TPMS are designed into the following two basic types: –
- Direct Systems (dTPMS).
- Indirect Systems (iTPMS).
Direct Systems (dTPMS)
In this system, a sensor is installed in each tyre. The sensor measures the tyre’s inflation pressure and at times, with advanced sensors, as well as the air temperature in the tyre. The sensors send their current measurement values at regular intervals to the vehicle’s control unit. In this way small deviations can be individually identified for each tyre and immediately displayed to the driver. The sensor battery have different lifetimes. A vehicle fitted with a direct tyre pressure monitoring system can only be run on wheels fitted with TPMS sensors.
Indirect Systems (iTPMS)
Using the ABS sensors installed in the vehicle, it is possible to calculate the tyre inflation pressure from the wheel RPM and the tyre rolling circumference. If the tyre pressure (and therefore the rolling circumference) changes, this indicates a loss of pressure. Fundamental to this principle is the calibration of the system with exactly the right tyre pressure.
In the indirect system, two effects are assessed.
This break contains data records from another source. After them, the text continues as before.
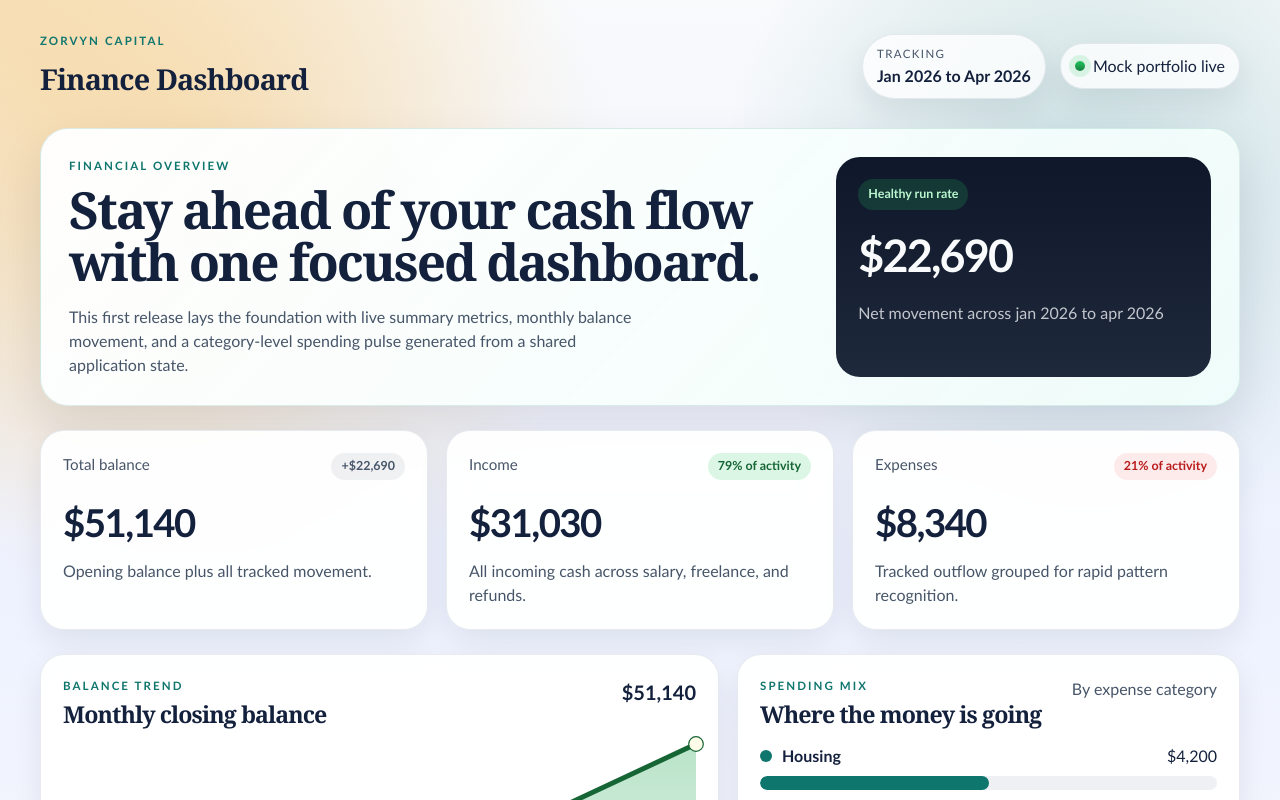
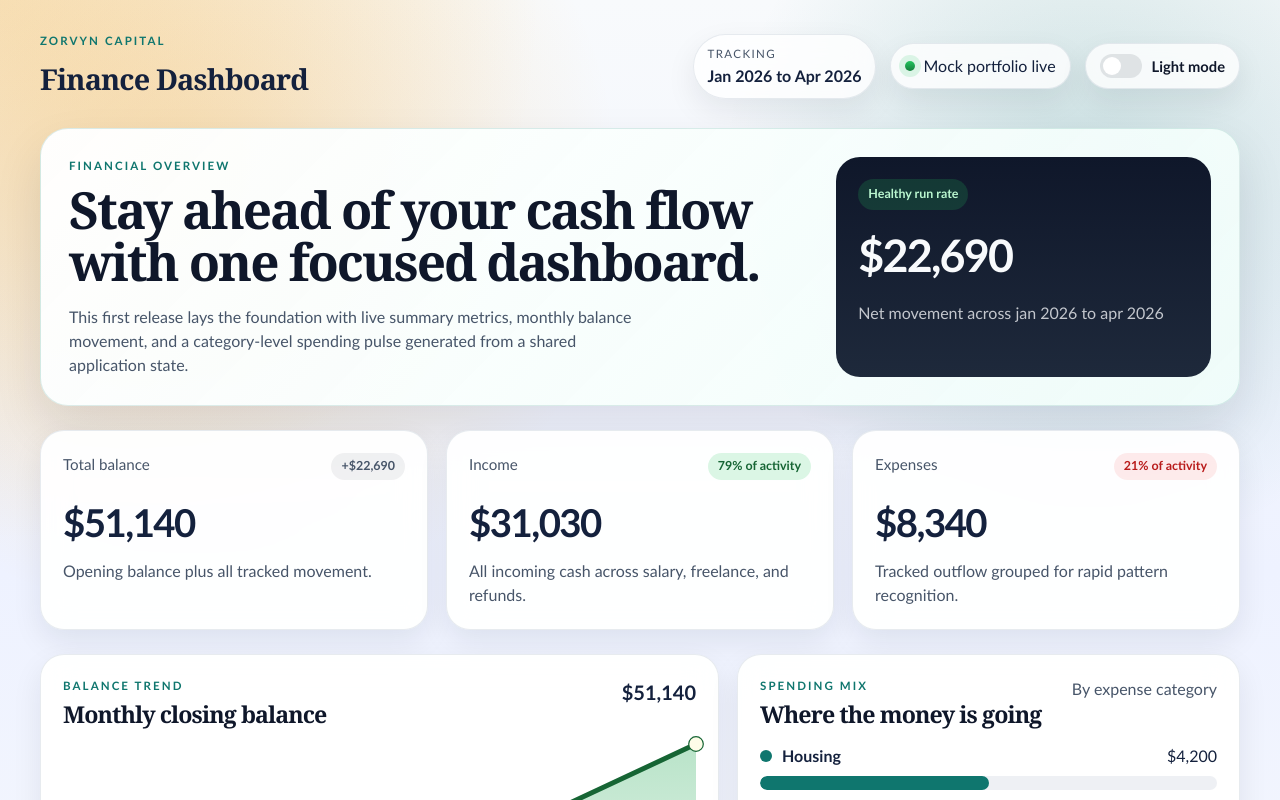
Before and after one commit to royrohan1437/Zorvyn_Financial_Dashboard, a React (Vite) app: page / in a window 1280 px wide. Shown: the top 800 px of the page. Built offline with nearby package versions, Linux system fonts and the light colour scheme.

Commit message:
added persistent dark mode toggle feature

```diff
--- a/src/App.tsx
+++ b/src/App.tsx
@@ -12,16 +12,27 @@ import {
 } from './utils/finance';
 
 function App() {
-  const { transactions } = useDashboard();
+  const { dispatch, selectedTheme, transactions } = useDashboard();
   const summary = getSummaryMetrics(transactions);
   const balanceTrend = buildBalanceTrend(transactions, summary.openingBalance);
   const spendingBreakdown = buildSpendingBreakdown(transactions);
   const timeWindowLabel = getTransactionWindowLabel(transactions);
 
+  function handleThemeToggle() {
+    dispatch({
+      type: 'set-theme',
+      payload: selectedTheme === 'light' ? 'dark' : 'light',
+    });
+  }
+
   return (
     <div className="app-shell">
       <div className="app-shell__gradient" />
-      <DashboardHeader timeWindowLabel={timeWindowLabel} />
+      <DashboardHeader
+        currentTheme={selectedTheme}
+        onThemeToggle={handleThemeToggle}
+        timeWindowLabel={timeWindowLabel}
+      />
 
       <main className="dashboard-layout">
         <section className="hero-panel">
--- a/src/components/dashboard-header.tsx
+++ b/src/components/dashboard-header.tsx
@@ -1,8 +1,18 @@
+import type { ThemeMode } from '../types/finance';
+
 type DashboardHeaderProps = {
+  currentTheme: ThemeMode;
+  onThemeToggle: () => void;
   timeWindowLabel: string;
 };
 
-export function DashboardHeader({ timeWindowLabel }: DashboardHeaderProps) {
+export function DashboardHeader({
+  currentTheme,
+  onThemeToggle,
+  timeWindowLabel,
+}: DashboardHeaderProps) {
+  const nextTheme = currentTheme === 'light' ? 'dark' : 'light';
+
   return (
     <header className="dashboard-header">
       <div>
@@ -19,6 +29,20 @@ export function DashboardHeader({ timeWindowLabel }: DashboardHeaderProps) {
           <span className="status-dot" />
           <span>Mock portfolio live</span>
         </div>
+        <button
+          type="button"
+          className="theme-toggle"
+          onClick={onThemeToggle}
+          aria-label={`Switch to ${nextTheme} mode`}
+          title={`Switch to ${nextTheme} mode`}
+        >
+          <span className="theme-toggle__indicator" aria-hidden="true">
+            <span className="theme-toggle__thumb" />
+          </span>
+          <span className="theme-toggle__copy">
+            {currentTheme === 'light' ? 'Light mode' : 'Dark mode'}
+          </span>
+        </button>
       </div>
     </header>
   );
--- a/src/state/dashboard-context.tsx
+++ b/src/state/dashboard-context.tsx
@@ -2,24 +2,57 @@ import {
   createContext,
   type Dispatch,
   type PropsWithChildren,
+  useEffect,
   useContext,
   useReducer,
 } from 'react';
 import { mockTransactions } from '../data/mock-transactions';
-import type { DashboardState, Role, Transaction } from '../types/finance';
+import type {
+  DashboardState,
+  Role,
+  ThemeMode,
+  Transaction,
+} from '../types/finance';
 
 type DashboardAction =
   | { type: 'set-role'; payload: Role }
+  | { type: 'set-theme'; payload: ThemeMode }
   | { type: 'set-transactions'; payload: Transaction[] };
 
 type DashboardContextValue = DashboardState & {
   dispatch: Dispatch<DashboardAction>;
 };
 
+const THEME_STORAGE_KEY = 'zorvyn-dashboard-theme';
+
 const initialState: DashboardState = {
   transactions: mockTransactions,
   selectedRole: 'viewer',
+  selectedTheme: 'light',
 };
+
+function getPreferredTheme(): ThemeMode {
+  if (typeof window === 'undefined') {
+    return 'light';
+  }
+
+  const savedTheme = window.localStorage.getItem(THEME_STORAGE_KEY);
+
+  if (savedTheme === 'light' || savedTheme === 'dark') {
+    return savedTheme;
+  }
+
+  return window.matchMedia('(prefers-color-scheme: dark)').matches
+    ? 'dark'
+    : 'light';
+}
+
+function createInitialState(state: DashboardState): DashboardState {
+  return {
+    ...state,
+    selectedTheme: getPreferredTheme(),
+  };
+}
 
 const DashboardContext = createContext<DashboardContextValue | null>(null);
 
@@ -33,6 +66,11 @@ function dashboardReducer(
         ...state,
         selectedRole: action.payload,
       };
+    case 'set-theme':
+      return {
+        ...state,
+        selectedTheme: action.payload,
+      };
     case 'set-transactions':
       return {
         ...state,
@@ -44,7 +82,17 @@ function dashboardReducer(
 }
 
 export function DashboardProvider({ children }: PropsWithChildren) {
-  const [state, dispatch] = useReducer(dashboardReducer, initialState);
+  const [state, dispatch] = useReducer(
+    dashboardReducer,
+    initialState,
+    createInitialState,
+  );
+
+  useEffect(() => {
+    document.documentElement.dataset.theme = state.selectedTheme;
+    document.documentElement.style.colorScheme = state.selectedTheme;
+    window.localStorage.setItem(THEME_STORAGE_KEY, state.selectedTheme);
+  }, [state.selectedTheme]);
 
   return (
     <DashboardContext.Provider value={{ ...state, dispatch }}>
--- a/src/styles.css
+++ b/src/styles.css
@@ -2,14 +2,13 @@
   font-family: "Trebuchet MS", "Segoe UI", sans-serif;
   line-height: 1.5;
   font-weight: 400;
-  color: #14213d;
-  background:
-    radial-gradient(circle at top left, rgba(245, 158, 11, 0.24), transparent 30%),
-    linear-gradient(180deg, #f8fafc 0%, #eef2ff 45%, #f8fafc 100%);
   font-synthesis: none;
   text-rendering: optimizeLegibility;
   -webkit-font-smoothing: antialiased;
   -moz-osx-font-smoothing: grayscale;
+  color-scheme: light;
+  --text-primary: #14213d;
+  --text-heading: #0f172a;
   --surface: rgba(255, 255, 255, 0.78);
   --surface-strong: rgba(255, 255, 255, 0.94);
   --surface-border: rgba(148, 163, 184, 0.22);
@@ -19,6 +18,71 @@
   --success: #166534;
   --warning: #b45309;
   --danger: #b91c1c;
+  --accent: #0f766e;
+  --app-background:
+    radial-gradient(circle at top left, rgba(245, 158, 11, 0.24), transparent 30%),
+    linear-gradient(180deg, #f8fafc 0%, #eef2ff 45%, #f8fafc 100%);
+  --shell-gradient:
+    radial-gradient(circle at 85% 15%, rgba(15, 118, 110, 0.20), transparent 24%),
+    radial-gradient(circle at 15% 15%, rgba(245, 158, 11, 0.22), transparent 28%);
+  --hero-surface:
+    linear-gradient(135deg, rgba(255, 255, 255, 0.97), rgba(240, 253, 250, 0.92));
+  --hero-border: rgba(15, 118, 110, 0.14);
+  --hero-highlight:
+    linear-gradient(180deg, #0f172a, #1e293b);
+  --hero-highlight-text: #f8fafc;
+  --hero-highlight-meta: rgba(248, 250, 252, 0.76);
+  --status-shadow: 0 0 0 6px rgba(34, 197, 94, 0.14);
+  --subtle-fill: rgba(15, 23, 42, 0.06);
+  --bar-background: rgba(148, 163, 184, 0.16);
+  --empty-border: rgba(148, 163, 184, 0.44);
+  --chart-accent: #166534;
+  --chart-accent-soft: rgba(22, 163, 74, 0.30);
+  --chart-accent-fade: rgba(22, 163, 74, 0.02);
+  --chart-dot-fill: #fefce8;
+  --theme-toggle-track: rgba(15, 23, 42, 0.10);
+  --theme-toggle-thumb: #ffffff;
+  --theme-toggle-copy: #0f172a;
+}
+
+:root[data-theme='dark'] {
+  color-scheme: dark;
+  --text-primary: #e2e8f0;
+  --text-heading: #f8fafc;
+  --surface: rgba(15, 23, 42, 0.72);
+  --surface-strong: rgba(15, 23, 42, 0.92);
+  --surface-border: rgba(148, 163, 184, 0.18);
+  --shadow-soft: 0 24px 56px rgba(2, 6, 23, 0.38);
+  --shadow-card: 0 16px 32px rgba(2, 6, 23, 0.28);
+  --ink-soft: #94a3b8;
+  --success: #4ade80;
+  --warning: #fbbf24;
+  --danger: #fca5a5;
+  --accent: #5eead4;
+  --app-background:
+    radial-gradient(circle at top left, rgba(20, 184, 166, 0.14), transparent 32%),
+    linear-gradient(180deg, #020617 0%, #0f172a 48%, #111827 100%);
+  --shell-gradient:
+    radial-gradient(circle at 85% 15%, rgba(45, 212, 191, 0.16), transparent 24%),
+    radial-gradient(circle at 15% 15%, rgba(245, 158, 11, 0.10), transparent 28%);
+  --hero-surface:
+    linear-gradient(135deg, rgba(15, 23, 42, 0.98), rgba(17, 24, 39, 0.94));
+  --hero-border: rgba(94, 234, 212, 0.16);
+  --hero-highlight:
+    linear-gradient(180deg, rgba(8, 47, 73, 0.94), rgba(15, 118, 110, 0.84));
+  --hero-highlight-text: #ecfeff;
+  --hero-highlight-meta: rgba(236, 254, 255, 0.72);
+  --status-shadow: 0 0 0 6px rgba(34, 197, 94, 0.18);
+  --subtle-fill: rgba(148, 163, 184, 0.14);
+  --bar-background: rgba(51, 65, 85, 0.8);
+  --empty-border: rgba(94, 234, 212, 0.22);
+  --chart-accent: #4ade80;
+  --chart-accent-soft: rgba(74, 222, 128, 0.26);
+  --chart-accent-fade: rgba(74, 222, 128, 0.02);
+  --chart-dot-fill: #0f172a;
+  --theme-toggle-track: rgba(148, 163, 184, 0.20);
+  --theme-toggle-thumb: #0f172a;
+  --theme-toggle-copy: #f8fafc;
 }
 
 * {
@@ -34,6 +98,11 @@ body,
 
 body {
   min-height: 100vh;
+  color: var(--text-primary);
+  background: var(--app-background);
+  transition:
+    background 220ms ease,
+    color 220ms ease;
 }
 
 button,
@@ -51,9 +120,7 @@ select {
 .app-shell__gradient {
   position: absolute;
   inset: 0;
-  background:
-    radial-gradient(circle at 85% 15%, rgba(15, 118, 110, 0.20), transparent 24%),
-    radial-gradient(circle at 15% 15%, rgba(245, 158, 11, 0.22), transparent 28%);
+  background: var(--shell-gradient);
   pointer-events: none;
 }
 
@@ -88,13 +155,19 @@ select {
 }
 
 .dashboard-header__window,
-.dashboard-header__status {
+.dashboard-header__status,
+.theme-toggle {
   padding: 10px 14px;
   border: 1px solid var(--surface-border);
   border-radius: 999px;
   background: var(--surface);
   backdrop-filter: blur(16px);
   box-shadow: var(--shadow-card);
+  transition:
+    background 220ms ease,
+    border-color 220ms ease,
+    color 220ms ease,
+    transform 220ms ease;
 }
 
 .dashboard-header__window {
@@ -115,12 +188,59 @@ select {
   gap: 8px;
 }
 
+.theme-toggle {
+  display: inline-flex;
+  align-items: center;
+  gap: 10px;
+  color: var(--theme-toggle-copy);
+  cursor: pointer;
+}
+
+.theme-toggle:hover {
+  transform: translateY(-1px);
+}
+
+.theme-toggle:focus-visible {
+  outline: 2px solid var(--accent);
+  outline-offset: 2px;
+}
+
+.theme-toggle__indicator {
+  display: inline-flex;
+  width: 42px;
+  height: 24px;
+  padding: 3px;
+  align-items: center;
+  border-radius: 999px;
+  background: var(--theme-toggle-track);
+}
+
+.theme-toggle__thumb {
+  width: 18px;
+  height: 18px;
+  border-radius: 999px;
+  background: var(--theme-toggle-thumb);
+  transform: translateX(0);
+  transition:
+    transform 220ms ease,
+    background 220ms ease;
+}
+
+:root[data-theme='dark'] .theme-toggle__thumb {
+  transform: translateX(18px);
+}
+
+.theme-toggle__copy {
+  font-size: 0.92rem;
+  font-weight: 700;
+}
+
 .status-dot {
   width: 10px;
   height: 10px;
   border-radius: 999px;
   background: linear-gradient(180deg, #22c55e, #15803d);
-  box-shadow: 0 0 0 6px rgba(34, 197, 94, 0.14);
+  box-shadow: var(--status-shadow);
 }
 
 .dashboard-layout {
@@ -136,9 +256,8 @@ select {
   gap: 18px;
   padding: 28px;
   border-radius: 28px;
-  background:
-    linear-gradient(135deg, rgba(255, 255, 255, 0.97), rgba(240, 253, 250, 0.92));
-  border: 1px solid rgba(15, 118, 110, 0.14);
+  background: var(--hero-surface);
+  border: 1px solid var(--hero-border);
   box-shadow: var(--shadow-soft);
 }
 
@@ -147,7 +266,7 @@ select {
   font-size: 0.72rem;
   text-transform: uppercase;
   letter-spacing: 0.18em;
-  color: #0f766e;
+  color: var(--accent);
   font-weight: 700;
 }
 
@@ -155,6 +274,7 @@ select {
 .chart-card h2 {
   margin: 0;
   font-family: Georgia, "Times New Roman", serif;
+  color: var(--text-heading);
   font-size: clamp(2rem, 4vw, 3.4rem);
   line-height: 1.02;
   letter-spacing: -0.04em;
@@ -177,8 +297,8 @@ select {
   gap: 12px;
   padding: 22px;
   border-radius: 24px;
-  background: linear-gradient(180deg, #0f172a, #1e293b);
-  color: #f8fafc;
+  background: var(--hero-highlight);
+  color: var(--hero-highlight-text);
 }
 
 .badge {
@@ -203,7 +323,7 @@ select {
 
 .hero-panel__meta {
   margin: 0;
-  color: rgba(248, 250, 252, 0.76);
+  color: var(--hero-highlight-meta);
 }
 
 .summary-grid {
@@ -238,7 +358,7 @@ select {
   border-radius: 999px;
   font-size: 0.78rem;
   font-weight: 700;
-  background: rgba(15, 23, 42, 0.06);
+  background: var(--subtle-fill);
 }
 
 .overview-card__value {
@@ -344,7 +464,7 @@ select {
   height: 14px;
   overflow: hidden;
   border-radius: 999px;
-  background: rgba(148, 163, 184, 0.16);
+  background: var(--bar-background);
 }
 
 .category-chart__bar-fill {
@@ -363,7 +483,7 @@ select {
   display: grid;
   place-items: center;
   min-height: 240px;
-  border: 1px dashed rgba(148, 163, 184, 0.44);
+  border: 1px dashed var(--empty-border);
   border-radius: 20px;
   text-align: center;
   color: var(--ink-soft);
@@ -373,7 +493,7 @@ select {
 .empty-state p {
   margin: 0 0 4px;
   font-weight: 700;
-  color: #1e293b;
+  color: var(--text-heading);
 }
 
 .empty-state span {
--- a/src/types/finance.ts
+++ b/src/types/finance.ts
@@ -1,6 +1,7 @@
 export type TransactionType = 'income' | 'expense';
 
 export type Role = 'viewer' | 'admin';
+export type ThemeMode = 'light' | 'dark';
 
 export type TransactionCategory =
   | 'Salary'
@@ -25,4 +26,5 @@ export type Transaction = {
 export type DashboardState = {
   transactions: Transaction[];
   selectedRole: Role;
+  selectedTheme: ThemeMode;
 };
```
Also changed, not shown: src/components/balance-trend-chart.tsx (+15 -4 lines).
Firstly, the tyre rolling circumference: If there is a loss of pressure, the rolling circumference becomes smaller and the wheel must rotate more quickly compared to the other wheels. This change is noted and the driver is warned. Secondly, the frequency of oscillation between the tyre and the rim is examined: When this drifts, it can be interpreted as a loss of pressure. In general, the following applies: Indirect systems must be re-calibrated each time a tyre is fitted or the tyre inflation pressure is changed.
*TPMS low pressure warning icon
Advantages of TPMS
The dynamic behavior of a pneumatic tyre is closely connected to its inflation pressure. Key factors like braking distance and lateral stability require the inflation pressures to be adjusted and kept as specified by the vehicle manufacturer. Below are some of the key advantages of TPMS:-
- Improved safety: Avoiding traffic accidents.
- Fuel savings: Early warning of low pressure that could cause high rolling resistance that results in extra fuel use.
- Extended tyre life: Early recognition of a hazardous state of the tyres.
- Decreased downtime and maintenance: Eliminates the hassle of checking the tire pressure with a manual gauge.
- Reduced risk of hydroplaning.
- Environmental efficiency: Under-inflated tyres, as estimated by the Department of Transportation, release over 26 billion kilograms (57.5 billion pounds) of unnecessary carbon-monoxide pollutants into the atmosphere each year in the United States alone.
History of TPMS
TPMSs first appeared in luxury vehicles in Europe in the 1980s, while mass-market adoption followed the USA passing the 2000 TREAD Act after the Firestone and Ford tyre controversy. Mandates for TPMS technology in new cars have continued to proliferate in the 21st century in Russia, the EU, Japan, South Korea and many other Asian countries.
- TPMS is mandatory when using run-flat tyres.